Create your own at Storyboard That Image Attributions: Rubble (https://www.flickr.com/photos/pasa/13210615225/) - pasa47 - License: Attribution (http://creativecommons.org/licenses/by/2.0/) EXPOSITION CONFLICT RISING ACTION CLIMAX FALLING ACTION RESOLUTION Mariam is a harami, a bastard, the product of her mother Nana’s affair with wealthy businessman Jalil. Mariam loves Jalil, but on her 15th birthday, he refuses to take her to Herat to one of his cinemas. She waits outside of his house all night, and discovers that he is hiding inside.
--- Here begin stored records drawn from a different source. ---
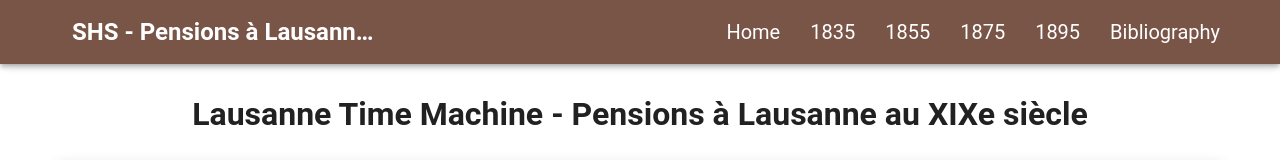
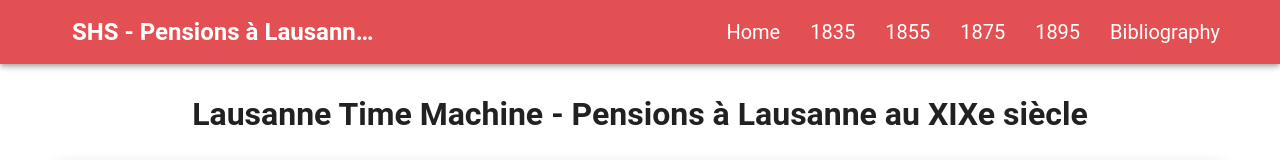
Before and after one commit to leolitrico/shs-site, a Vue app: page / in a window 1280 px wide. Shown: the top 160 px of the page. Built offline with nearby package versions, Linux system fonts and the light colour scheme.

Commit message:
color banner

```diff
--- a/src/Navigation.vue
+++ b/src/Navigation.vue
@@ -1,5 +1,5 @@
 <template>
-  <v-app-bar app color="brown" dark>
+  <v-app-bar app color="#e35053" dark>
     <v-app-bar-nav-icon></v-app-bar-nav-icon>
     <v-toolbar-title class="title">SHS - Pensions à Lausanne au XIXe siècle</v-toolbar-title>
     <v-spacer></v-spacer>
@@ -24,6 +24,7 @@
 .title {
   font-size: 24px;
   font-weight: bold;
+  color: white;
 }
 
 .links {
```
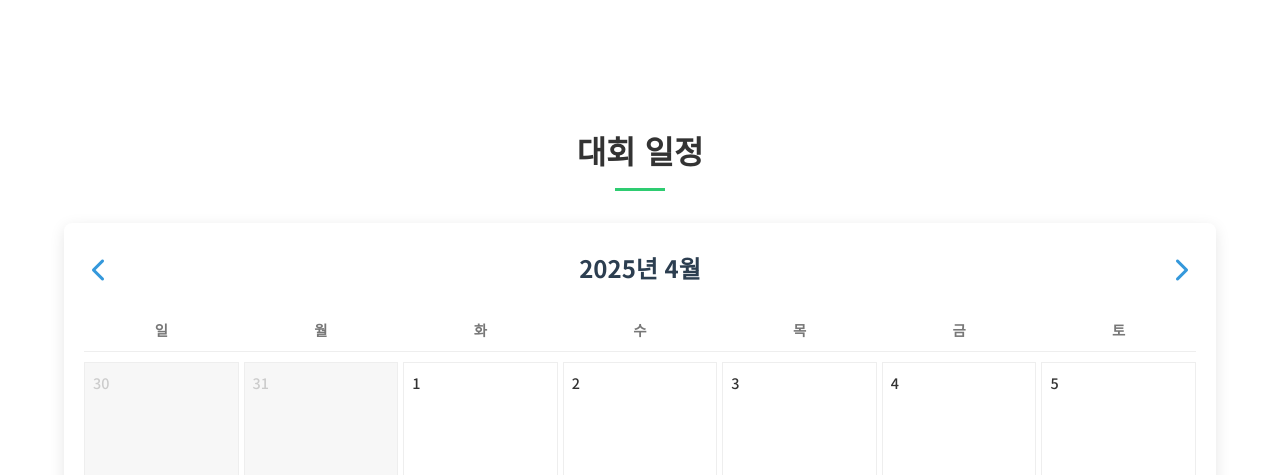
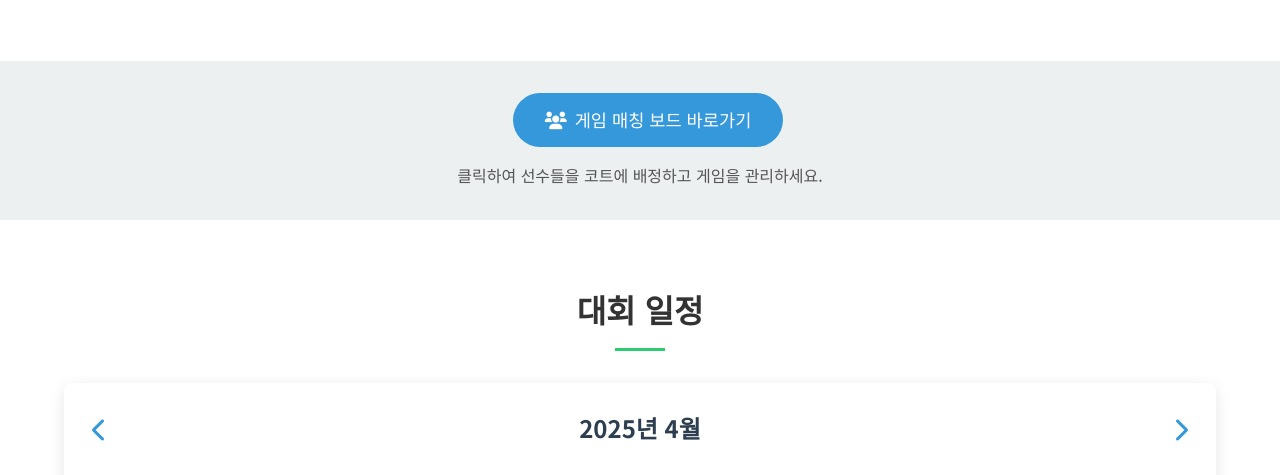
Before and after one commit to Badmin-on/BadMintOn, a plain HTML site: page index.html in a window 1280 px wide. Shown: the part 1016-1491 px from the top of the page. Drawn offline with Linux system fonts and the light colour scheme.

Commit message:
Add button link to Matching Board page

```diff
--- a/index.html
+++ b/index.html
@@ -1200,6 +1200,21 @@
             </div>
         </div>
     </section>
+
+    <!-- ====================================== -->
+    <!-- == 매칭 보드 바로가기 버튼 섹션 (추가) == -->
+    <!-- ====================================== -->
+    <section style="padding: 2rem 0; background-color: var(--light);">
+        <div class="container" style="text-align: center;">
+             <a href="matching_board.html" target="_blank" class="btn btn-large" style="background-color: var(--primary); display: inline-block;">
+                 <i class="fas fa-users" style="margin-right: 8px;"></i>게임 매칭 보드 바로가기
+             </a>
+             <p style="margin-top: 1rem; color: #555;">클릭하여 선수들을 코트에 배정하고 게임을 관리하세요.</p>
+        </div>
+    </section>
+    <!-- ====================================== -->
+    <!-- == / 매칭 보드 바로가기 버튼 섹션 끝 == -->
+    <!-- ====================================== -->
 
     <!-- ====================================== -->
     <!-- == 배드민턴 대회 일정 달력 섹션 (NEW ORDER) == -->
```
Upon her return, she finds that Nana has hung herself. Jalil’s wives marry Mariam off to a shoemaker named Rasheed, and Rasheed takes Mariam away to live in Kabul. At first, Mariam is nervous but content in her marriage to Rasheed. He makes her wear a burqa, but he’s nice to her otherwise. Then, Mariam can’t carry a child. Rasheed begins to physically abuse Mariam and their marriage becomes a nightmare for Mariam. A girl named Laila lives near Rasheed and Mariam.. Laila’s brothers are off fighting with the Mujahedin, and her mother, Mammy, suffers from bouts of depression. Her father is a book-learning man, and places great importance on Laila getting her education. After Laila’s brothers are killed and her best friend Tariq’s family flee, her parents are killed in a bombing of their house. Rasheed rescues Laila from the rubble. Laila is pregnant at 14 with Tariq’s child and agrees to marry Rasheed for safety. Mariam and Laila’s relationship is strained at first because Mariam is jealous of Rasheed’s affections for Laila. She is also jealous of Laila’s daughter Aziza. However, they soon become friends and plot to flee together. They are caught, brought home, and Rasheed savagely beats them. After Laila gives birth to Rasheed’s son Zalmai, she discovers that Tariq is still alive. Mariam kills Rasheed with a shovel as he strangles Laila. Laila, Tariq, and Zalmai recover Aziza from the orphanage where Rasheed had sent her, and Mariam turns herself in for Rasheed’s murder. She does this so that Laila, Tariq, and the children can escape from Afghanistan. Mariam is executed in Ghazi Stadium in front of thousands of people. Tariq works in a hotel in Muree. After the fall of the Taliban, Laila feels pulled to return to Kabul, but she wants to stop in Herat first. She meets Mullah Faizullah’s son Hamza, who takes her to the kolba where Mariam grew up. He gives her a box that Jalil tried to deliver to Mariam years before, with an apology note, a copy of Pinocchio, and Mariam’s inheritance money. Laila uses the money for the orphanage in Kabul, and she is pregnant again. If it’s a girl, she will name the baby Mariam.